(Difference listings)
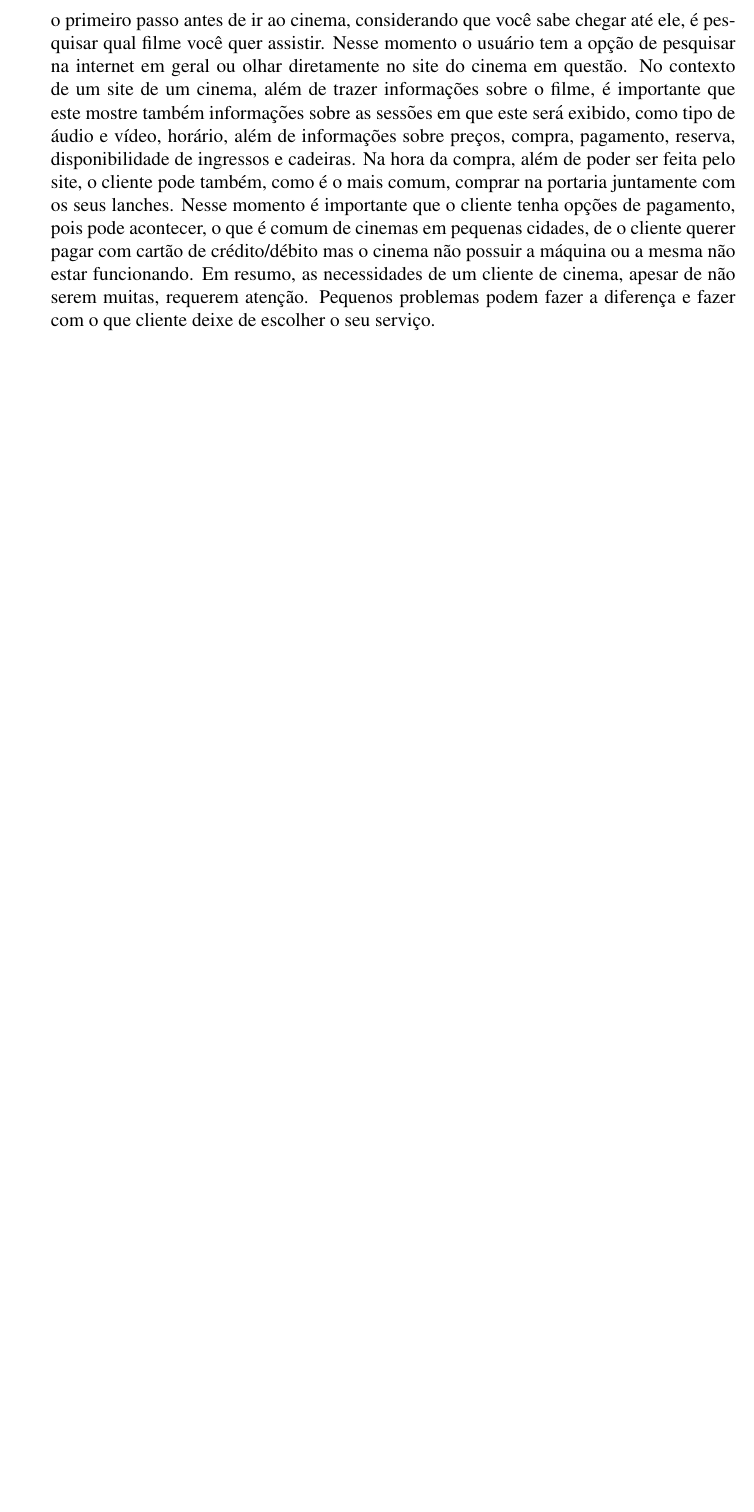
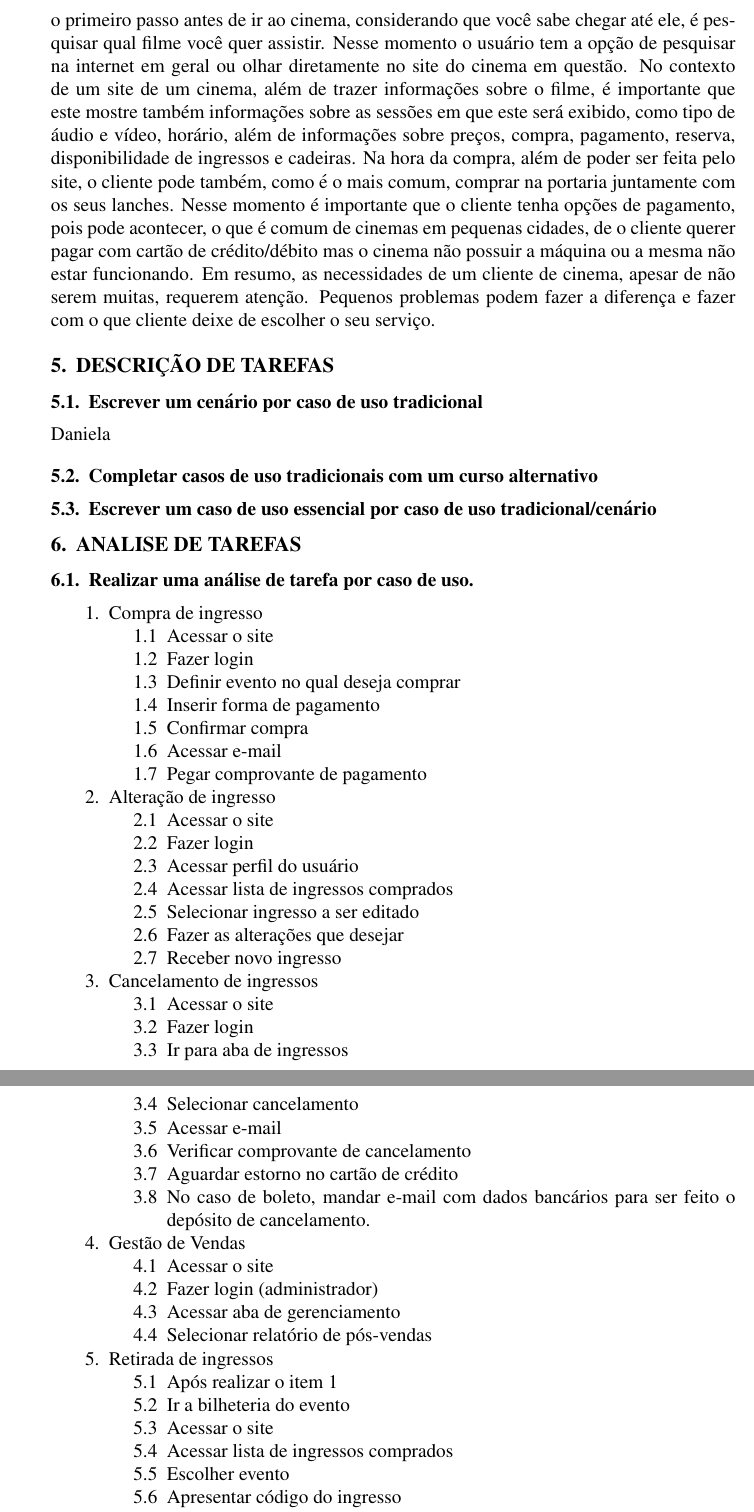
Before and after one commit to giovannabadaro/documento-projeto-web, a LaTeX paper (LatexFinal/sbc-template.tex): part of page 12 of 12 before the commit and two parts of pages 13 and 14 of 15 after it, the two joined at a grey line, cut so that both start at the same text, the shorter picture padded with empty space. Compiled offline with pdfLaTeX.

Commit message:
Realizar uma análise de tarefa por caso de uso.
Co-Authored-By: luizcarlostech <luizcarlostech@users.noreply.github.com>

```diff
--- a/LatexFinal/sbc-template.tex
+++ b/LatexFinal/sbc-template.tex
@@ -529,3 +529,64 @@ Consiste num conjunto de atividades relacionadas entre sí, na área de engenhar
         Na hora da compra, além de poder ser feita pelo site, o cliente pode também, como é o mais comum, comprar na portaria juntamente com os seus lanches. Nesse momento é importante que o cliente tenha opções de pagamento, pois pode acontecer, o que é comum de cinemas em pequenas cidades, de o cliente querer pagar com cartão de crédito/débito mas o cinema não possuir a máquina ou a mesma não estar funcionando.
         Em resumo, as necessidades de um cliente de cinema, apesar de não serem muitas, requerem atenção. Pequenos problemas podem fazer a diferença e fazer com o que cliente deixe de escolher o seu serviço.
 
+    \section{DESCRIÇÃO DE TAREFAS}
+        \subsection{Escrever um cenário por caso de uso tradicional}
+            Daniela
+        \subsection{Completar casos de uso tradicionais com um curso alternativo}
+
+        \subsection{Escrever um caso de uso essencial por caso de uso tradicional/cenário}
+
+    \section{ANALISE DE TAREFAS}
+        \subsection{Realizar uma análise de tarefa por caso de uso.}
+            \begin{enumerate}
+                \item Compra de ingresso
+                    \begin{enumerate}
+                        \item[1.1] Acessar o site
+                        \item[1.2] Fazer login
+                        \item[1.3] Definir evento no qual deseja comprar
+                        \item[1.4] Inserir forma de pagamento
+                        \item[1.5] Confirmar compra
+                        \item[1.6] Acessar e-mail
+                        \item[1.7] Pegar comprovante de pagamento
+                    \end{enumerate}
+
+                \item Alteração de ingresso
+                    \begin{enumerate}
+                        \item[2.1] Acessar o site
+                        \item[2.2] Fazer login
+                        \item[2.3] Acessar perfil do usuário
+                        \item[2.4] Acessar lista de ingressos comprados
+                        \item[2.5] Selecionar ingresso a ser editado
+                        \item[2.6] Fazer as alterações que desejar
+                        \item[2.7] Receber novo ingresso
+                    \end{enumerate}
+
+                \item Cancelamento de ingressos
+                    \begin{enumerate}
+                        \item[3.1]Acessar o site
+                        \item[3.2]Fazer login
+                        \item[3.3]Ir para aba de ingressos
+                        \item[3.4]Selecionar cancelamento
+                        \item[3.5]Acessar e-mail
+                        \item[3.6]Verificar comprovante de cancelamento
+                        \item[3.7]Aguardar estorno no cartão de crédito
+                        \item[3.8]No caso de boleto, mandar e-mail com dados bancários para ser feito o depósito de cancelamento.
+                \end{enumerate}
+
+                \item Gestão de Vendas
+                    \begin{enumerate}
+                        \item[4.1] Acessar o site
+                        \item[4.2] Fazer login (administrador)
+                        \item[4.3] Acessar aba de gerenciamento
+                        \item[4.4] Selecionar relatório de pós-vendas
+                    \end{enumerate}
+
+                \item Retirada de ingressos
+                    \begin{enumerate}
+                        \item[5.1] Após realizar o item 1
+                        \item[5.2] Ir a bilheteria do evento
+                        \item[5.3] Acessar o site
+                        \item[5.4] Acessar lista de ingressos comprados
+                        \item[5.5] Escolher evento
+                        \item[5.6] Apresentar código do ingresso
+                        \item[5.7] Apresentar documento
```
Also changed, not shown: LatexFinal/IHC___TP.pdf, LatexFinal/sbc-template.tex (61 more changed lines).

---

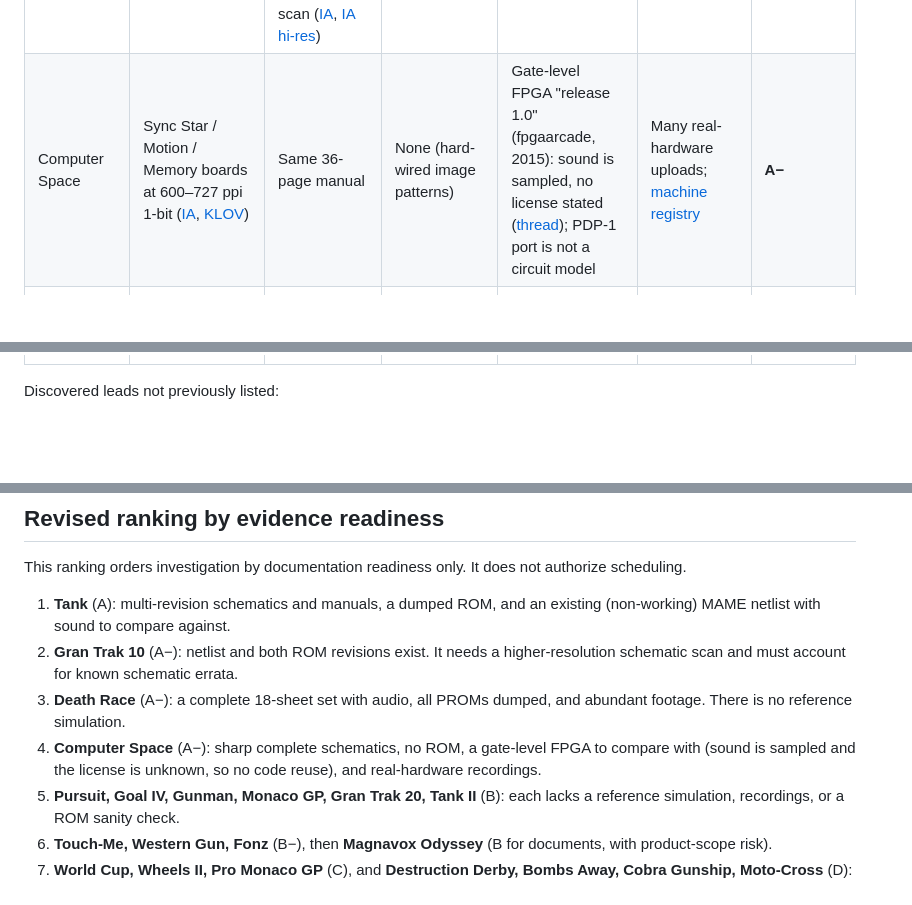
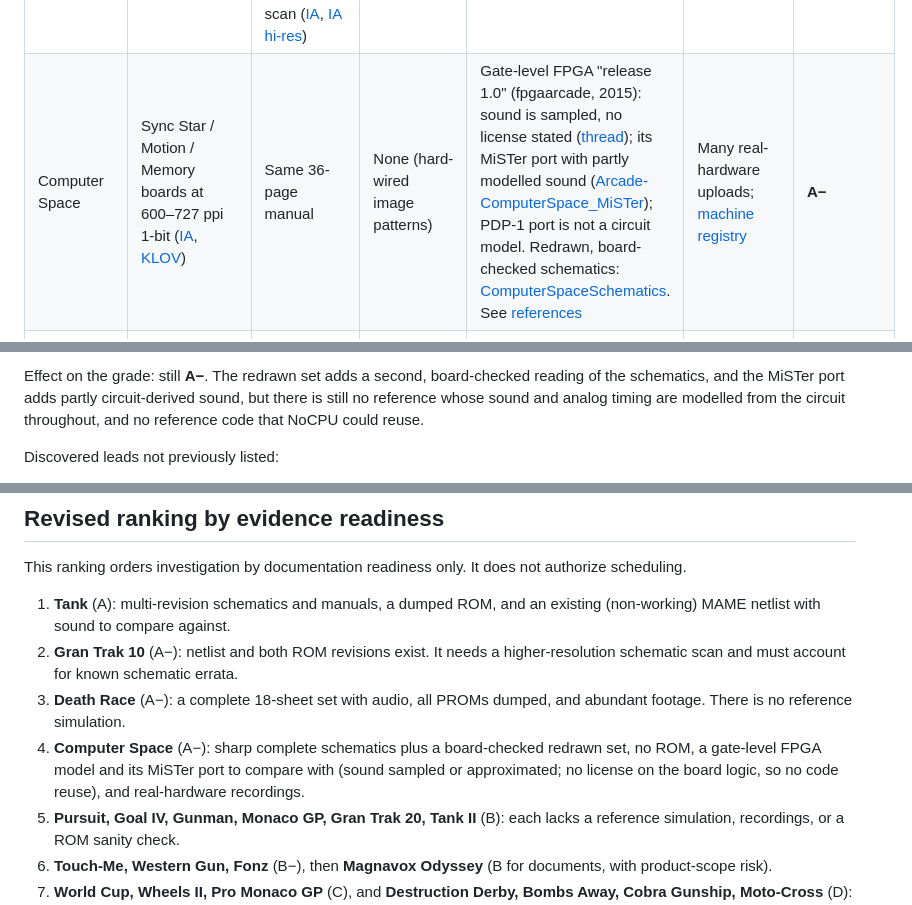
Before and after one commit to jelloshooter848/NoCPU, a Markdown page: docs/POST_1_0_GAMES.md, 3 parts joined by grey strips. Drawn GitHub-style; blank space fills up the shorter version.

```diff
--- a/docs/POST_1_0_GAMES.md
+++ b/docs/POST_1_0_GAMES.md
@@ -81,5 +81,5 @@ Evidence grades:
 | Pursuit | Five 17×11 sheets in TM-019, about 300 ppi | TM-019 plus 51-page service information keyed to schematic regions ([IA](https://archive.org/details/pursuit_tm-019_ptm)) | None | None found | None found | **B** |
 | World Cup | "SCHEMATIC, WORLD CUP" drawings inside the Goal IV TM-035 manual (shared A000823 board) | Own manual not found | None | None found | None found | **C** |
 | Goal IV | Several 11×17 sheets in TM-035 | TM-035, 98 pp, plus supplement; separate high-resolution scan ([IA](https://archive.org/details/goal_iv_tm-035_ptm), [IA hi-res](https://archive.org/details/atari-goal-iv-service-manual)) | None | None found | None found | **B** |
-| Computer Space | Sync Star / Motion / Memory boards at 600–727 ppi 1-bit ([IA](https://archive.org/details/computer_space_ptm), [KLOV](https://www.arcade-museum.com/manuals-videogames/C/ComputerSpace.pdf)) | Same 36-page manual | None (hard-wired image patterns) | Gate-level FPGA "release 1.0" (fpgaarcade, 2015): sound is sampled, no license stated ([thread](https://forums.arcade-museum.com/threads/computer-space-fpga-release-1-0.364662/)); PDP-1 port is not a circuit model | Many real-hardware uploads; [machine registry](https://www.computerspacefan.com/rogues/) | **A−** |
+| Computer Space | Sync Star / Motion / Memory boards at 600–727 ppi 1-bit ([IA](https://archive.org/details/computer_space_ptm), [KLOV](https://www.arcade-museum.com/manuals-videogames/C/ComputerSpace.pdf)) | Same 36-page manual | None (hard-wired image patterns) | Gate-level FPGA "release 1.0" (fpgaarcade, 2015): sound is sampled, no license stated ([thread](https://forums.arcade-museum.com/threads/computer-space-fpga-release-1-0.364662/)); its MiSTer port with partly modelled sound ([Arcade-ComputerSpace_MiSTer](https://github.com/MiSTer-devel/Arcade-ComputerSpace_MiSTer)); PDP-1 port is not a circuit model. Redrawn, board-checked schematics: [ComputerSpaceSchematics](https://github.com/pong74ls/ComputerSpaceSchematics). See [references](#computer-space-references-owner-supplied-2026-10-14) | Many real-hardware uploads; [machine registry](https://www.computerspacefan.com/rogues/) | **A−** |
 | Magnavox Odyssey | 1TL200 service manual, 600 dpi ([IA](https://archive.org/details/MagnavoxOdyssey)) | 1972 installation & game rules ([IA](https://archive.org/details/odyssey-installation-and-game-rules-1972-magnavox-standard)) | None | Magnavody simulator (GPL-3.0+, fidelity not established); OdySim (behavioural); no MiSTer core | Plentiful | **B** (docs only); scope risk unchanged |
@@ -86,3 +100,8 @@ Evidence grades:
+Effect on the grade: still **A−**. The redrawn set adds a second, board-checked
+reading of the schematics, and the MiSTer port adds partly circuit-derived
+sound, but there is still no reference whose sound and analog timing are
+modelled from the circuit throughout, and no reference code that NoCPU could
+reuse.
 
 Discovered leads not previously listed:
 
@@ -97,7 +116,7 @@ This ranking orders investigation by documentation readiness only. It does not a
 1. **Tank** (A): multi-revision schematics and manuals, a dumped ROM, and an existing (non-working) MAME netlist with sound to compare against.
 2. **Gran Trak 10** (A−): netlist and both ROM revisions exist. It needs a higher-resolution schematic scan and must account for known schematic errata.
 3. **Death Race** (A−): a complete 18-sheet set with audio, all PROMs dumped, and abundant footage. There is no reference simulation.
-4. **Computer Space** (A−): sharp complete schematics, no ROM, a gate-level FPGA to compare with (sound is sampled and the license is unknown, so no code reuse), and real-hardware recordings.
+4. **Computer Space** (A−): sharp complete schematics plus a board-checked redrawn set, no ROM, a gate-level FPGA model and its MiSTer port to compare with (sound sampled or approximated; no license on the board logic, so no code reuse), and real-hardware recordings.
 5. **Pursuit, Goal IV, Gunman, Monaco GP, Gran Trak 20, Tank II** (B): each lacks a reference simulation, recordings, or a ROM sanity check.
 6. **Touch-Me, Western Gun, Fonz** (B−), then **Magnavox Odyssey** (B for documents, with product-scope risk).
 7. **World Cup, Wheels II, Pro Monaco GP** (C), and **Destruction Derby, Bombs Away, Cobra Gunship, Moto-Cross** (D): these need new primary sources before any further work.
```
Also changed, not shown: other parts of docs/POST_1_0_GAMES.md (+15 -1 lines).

* [Exercise objective]: Return each line above where the word "documento" shows up.

* [Response]:
Before and after one commit to giovannabadaro/documento-projeto-web, a LaTeX paper (LatexFinal/sbc-template.tex): part of page 12 of 12 before the commit and two parts of pages 13 and 14 of 15 after it, the two joined at a grey line, cut so that both start at the same text, the shorter picture padded with empty space. Compiled offline with pdfLaTeX.
+                        \item[5.7] Apresentar documento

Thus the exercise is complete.